Aliza Sherman is not easily intimidated. In the mid-nineties, she faced down a group of gun-wielding kidnappers, dove headlong into the relatively unexplored world of HTML and web design, and, without start-up capital, single-handedly overcame the odds to create one of the first online communities for women—Cybergrrl. That last feat was no small one, given the fact that, as Sherman puts it, "no one believed that women would ever go online." Debuting in 1995, Cybergrrl quickly grew to include Webgrrls, a real-world networking community for women with over 100 chapters worldwide, and Femina, a searchable database of online information concerning women.

Fast forward to 2000. Although Sherman contends that five years in Internet time is roughly 50 years in real time, she believes that many of the challenges involved in creating online products for a niche market have remained the same. On April 26, at a lecture sponsored by the Wharton Diversity Task Force and Wharton Women in Business, Sherman discussed her latest adventure in cyberspace: Co-founding eViva, a bilingual web site for Hispanic women professionals. "It’s a different year, but it’s the same question all over again," Sherman says. "People keep asking, ‘Why build a web site for Hispanic women?’"

For several reasons, replies Sherman. First, however, is the ability to provide a needed service for a specific community. When finding a niche, merely locating a "good market" for a product is not enough, in Sherman’s opinion. "You need to add value to that community, and then you can enlist the community to help you build the right thing," she says. That is something Sherman learned while growing her business at Cybergrrl—something she has taken with her and that will define the way eViva does its business.

When Sherman began developing web sites, for example, she felt that there must be other women like herself online, but she had no market data to prove it. To avoid discrimination in the then-male-dominated tech world, she called her business "CG Internet Media," instead of Cybergrrl, mainly using the Cybergrrl web site as a "calling card" for her web design capabilities. Eventually the site took off, offering women access to job and lifestyle information that pertained specifically to them. Webgrrls followed, and Femina (the women’s database) was created by Sherman after she entered "women" into Yahoo’s search engine and came up with a listing of X-rated sites.

Still, the battle to prove to others—sponsors, mainly—that her market existed continued. When she approached Lifetime Television about a possible partnership, for instance, they responded that they didn’t do Internet programming because "no women were on the net." Many of the male investors she approached had the same hesitation.
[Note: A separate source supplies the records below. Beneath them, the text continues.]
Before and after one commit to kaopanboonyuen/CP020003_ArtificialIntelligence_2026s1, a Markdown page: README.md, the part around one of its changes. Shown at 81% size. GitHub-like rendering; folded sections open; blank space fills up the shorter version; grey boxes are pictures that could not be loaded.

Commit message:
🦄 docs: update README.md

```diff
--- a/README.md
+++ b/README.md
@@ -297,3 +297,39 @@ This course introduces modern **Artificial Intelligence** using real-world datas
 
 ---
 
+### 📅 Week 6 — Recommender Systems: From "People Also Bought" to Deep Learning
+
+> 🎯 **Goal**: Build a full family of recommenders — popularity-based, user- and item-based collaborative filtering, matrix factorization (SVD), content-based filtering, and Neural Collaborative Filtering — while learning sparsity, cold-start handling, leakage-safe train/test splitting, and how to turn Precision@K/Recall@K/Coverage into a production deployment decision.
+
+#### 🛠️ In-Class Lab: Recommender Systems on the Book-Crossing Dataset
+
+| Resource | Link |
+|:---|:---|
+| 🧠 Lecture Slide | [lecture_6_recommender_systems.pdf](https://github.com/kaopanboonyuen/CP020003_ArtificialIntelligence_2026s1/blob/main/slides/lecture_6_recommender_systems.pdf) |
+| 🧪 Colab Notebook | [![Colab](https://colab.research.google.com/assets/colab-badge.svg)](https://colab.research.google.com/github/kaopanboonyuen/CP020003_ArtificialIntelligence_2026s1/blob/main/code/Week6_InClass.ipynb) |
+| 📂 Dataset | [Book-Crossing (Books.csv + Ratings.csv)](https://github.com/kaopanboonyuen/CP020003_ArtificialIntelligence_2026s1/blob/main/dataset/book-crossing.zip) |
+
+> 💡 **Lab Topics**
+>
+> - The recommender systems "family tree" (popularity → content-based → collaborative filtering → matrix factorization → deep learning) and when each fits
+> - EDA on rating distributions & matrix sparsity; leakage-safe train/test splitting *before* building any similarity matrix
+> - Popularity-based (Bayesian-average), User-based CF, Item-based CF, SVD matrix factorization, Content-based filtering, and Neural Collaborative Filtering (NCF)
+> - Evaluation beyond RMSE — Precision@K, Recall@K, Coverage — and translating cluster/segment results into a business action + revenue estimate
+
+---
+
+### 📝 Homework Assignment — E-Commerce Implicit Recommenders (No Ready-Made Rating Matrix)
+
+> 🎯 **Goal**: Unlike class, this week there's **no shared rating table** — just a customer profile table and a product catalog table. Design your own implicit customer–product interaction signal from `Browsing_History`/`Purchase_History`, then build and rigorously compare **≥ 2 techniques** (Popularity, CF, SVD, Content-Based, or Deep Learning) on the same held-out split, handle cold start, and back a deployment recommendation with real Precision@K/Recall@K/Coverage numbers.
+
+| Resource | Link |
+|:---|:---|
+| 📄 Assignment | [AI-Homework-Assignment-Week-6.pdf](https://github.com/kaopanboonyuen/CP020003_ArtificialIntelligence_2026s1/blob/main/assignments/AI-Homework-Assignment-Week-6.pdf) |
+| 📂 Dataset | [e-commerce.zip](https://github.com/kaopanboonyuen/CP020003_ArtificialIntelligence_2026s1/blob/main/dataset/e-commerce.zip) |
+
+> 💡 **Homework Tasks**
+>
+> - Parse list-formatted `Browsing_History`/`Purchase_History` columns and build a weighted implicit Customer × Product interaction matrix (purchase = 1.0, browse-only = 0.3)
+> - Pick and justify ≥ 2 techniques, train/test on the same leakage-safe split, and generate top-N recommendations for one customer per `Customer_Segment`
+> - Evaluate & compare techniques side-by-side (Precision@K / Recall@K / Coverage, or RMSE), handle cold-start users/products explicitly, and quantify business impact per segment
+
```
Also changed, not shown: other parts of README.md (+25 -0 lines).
Sponsors finally came around when larger, investor-backed women-oriented sites, such as i-Village,, and Oxygen were launched, but by that point the major capital for women’s sites was largely used up.

In November last year, Sherman decided to leave Cybergrrl with what she had learned about starting an Internet business to begin a new project. She and a new business partner first thought they could offer a more global network for professional women. Remembering the lessons she had learned about the power of tapping into underrepresented populations from her days at Cybergrrl, Sherman refined the focus to domestic Spanish-speaking professional women—for whom at present there is virtually no representation on the web. Whereas only 50% of professional Latinas have computers at home, the majority do have web access at work, Sherman says. Citing a statistic that Hispanic women in this country are starting craft and service businesses at four times the rate of other populations, she explained that the site will enable Latina entrepreneurs to create their own web sites to promote their products within the Hispanic community. She also made reference to the fact that a great deal of market research exists on what types of products the Hispanic female population is buying, as well as to the tremendous buying power women have in Hispanic households.

Despite this information, Sherman concedes, sponsors will be skeptical until the idea is proven successful. But that doesn’t faze her. If anything, her experience with Cybergrrl has taught her believe in her vision. In fact, she says, relying too heavily on advertisers and sponsors is the wrong way to build a community-oriented online business. "You must provide a needed service, and utilize the grass-roots nature of the Internet to spread the word," she states. "The best way to get people online and build a brand is through off-line word-of-mouth."

Learning how to serve a population was initially difficult, Sherman admits, because she had a tendency to want to do everything herself, instead of focusing on what was most needed by her customers or what her company could do best. Technology was a "drain" at Cybergrrl, she says, because it was not the company’s core competency. "Know what you do well," she advises, "and outsource the rest."

"We intend to outsource as much as possible at eViva," she adds. "We’re going to be smart, fast and lean." And certainly fearless, as well. Cybergrrl is back.